Many garden tasks burn calories and strengthen your muscles. Weeding and digging require repeated stoops and lunges that mimic the moves in popular aerobic workouts. And lifting pots and bags of soil can be just as beneficial as lifting weights.

Like any workout, though, gardening carries a risk of injury. Remember to lift with your knees and take steps to prevent repetitive injury when using hand clippers or other tools.

Gardening has other health benefits too. For example:

  • Reduced stress. “Gardening encourages us to be mindful and live in the moment,” said Iocca. “Spending time in nature – even if it’s just your backyard— has also been shown to reduce stress.”
  • Access to healthy foods. Growing your own vegetables is rewarding, but it can also boost your diet as you learn healthy new recipes to use up your bounty of zucchini, tomatoes or green beans.
  • Exposure to sunlight. According to the National Institutes of Health, exposure to sunlight during the summer months can decrease blood pressure while increasing levels of vitamin D, which is crucial for healthy bones. Just don’t forget the sunscreen. Dermatologists say you can still get sufficient exposure to vitamin D from sunlight while wearing sunscreen to protect your skin from harmful UV rays.
  • Opportunity to socialize. Remember that bounty of zucchini we mentioned earlier? You’ll want to share some of that with your neighbors. Gardening gives you the opportunity to get outside and interact with the people around you – which has also been proven to boost your mood and reduce stress. You might even be able to work in a community garden in your area. Visit Enos Park Neighborhood Gardens for info about summer events and activities including volunteer opportunities, produce giveaways (if there are excess veggies) and recipes.

“Gardening has many health benefits, and it’s a form of exercise that you might overlook in your daily routine,” said Iocca. “If you’re new to gardening, this is the perfect time of year to get started.”

Want to learn about raised bed gardening?

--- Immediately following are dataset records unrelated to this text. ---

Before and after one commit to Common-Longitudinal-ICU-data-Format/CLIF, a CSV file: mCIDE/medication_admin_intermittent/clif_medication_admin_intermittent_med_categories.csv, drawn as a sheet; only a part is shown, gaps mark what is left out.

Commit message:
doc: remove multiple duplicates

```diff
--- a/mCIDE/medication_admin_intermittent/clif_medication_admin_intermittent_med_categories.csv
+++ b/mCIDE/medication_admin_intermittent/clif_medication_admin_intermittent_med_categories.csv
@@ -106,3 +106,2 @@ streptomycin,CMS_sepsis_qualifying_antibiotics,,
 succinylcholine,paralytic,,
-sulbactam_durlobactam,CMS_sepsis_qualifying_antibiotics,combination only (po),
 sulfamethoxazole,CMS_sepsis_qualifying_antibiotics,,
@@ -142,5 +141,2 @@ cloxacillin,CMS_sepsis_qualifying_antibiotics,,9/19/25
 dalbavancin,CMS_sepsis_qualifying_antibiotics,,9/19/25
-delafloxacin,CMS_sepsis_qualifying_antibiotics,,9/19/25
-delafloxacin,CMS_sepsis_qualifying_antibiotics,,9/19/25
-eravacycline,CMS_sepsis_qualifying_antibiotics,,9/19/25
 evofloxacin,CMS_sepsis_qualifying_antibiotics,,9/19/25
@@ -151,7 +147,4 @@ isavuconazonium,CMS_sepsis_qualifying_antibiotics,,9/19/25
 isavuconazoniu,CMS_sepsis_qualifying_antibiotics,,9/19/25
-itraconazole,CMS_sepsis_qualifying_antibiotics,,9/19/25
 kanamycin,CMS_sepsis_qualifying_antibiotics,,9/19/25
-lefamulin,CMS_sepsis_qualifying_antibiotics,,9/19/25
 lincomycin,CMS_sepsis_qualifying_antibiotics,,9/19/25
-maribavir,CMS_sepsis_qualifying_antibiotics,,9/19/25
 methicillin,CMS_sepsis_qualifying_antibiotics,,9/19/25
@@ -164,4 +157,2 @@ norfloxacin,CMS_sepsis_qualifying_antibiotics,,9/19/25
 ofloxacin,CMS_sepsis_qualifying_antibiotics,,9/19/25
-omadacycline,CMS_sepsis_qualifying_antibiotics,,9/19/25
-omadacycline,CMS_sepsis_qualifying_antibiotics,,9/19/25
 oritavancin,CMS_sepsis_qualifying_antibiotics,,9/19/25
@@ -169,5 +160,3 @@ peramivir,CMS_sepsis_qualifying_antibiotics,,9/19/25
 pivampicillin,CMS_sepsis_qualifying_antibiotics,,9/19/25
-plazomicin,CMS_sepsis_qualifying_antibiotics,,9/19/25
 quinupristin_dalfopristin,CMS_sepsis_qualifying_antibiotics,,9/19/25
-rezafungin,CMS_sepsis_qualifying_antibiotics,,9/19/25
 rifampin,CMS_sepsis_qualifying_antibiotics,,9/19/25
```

Taylorville Memorial Hospital will offer a free Raised Bed class, Wednesday, May 17, from 4:30 to 5:30 p.m. at Taylorville Memorial Hospital, 201 E Pleasant St.  The class will show you how to produce the most from your gardening space. Learn how to plant densely, use vertical gardening, succession planting and day-length strategies, choose the best cultivar choices and more. Think “inside the square” and understand what is needed to prepare a square-foot garden. Register online by May 15 here.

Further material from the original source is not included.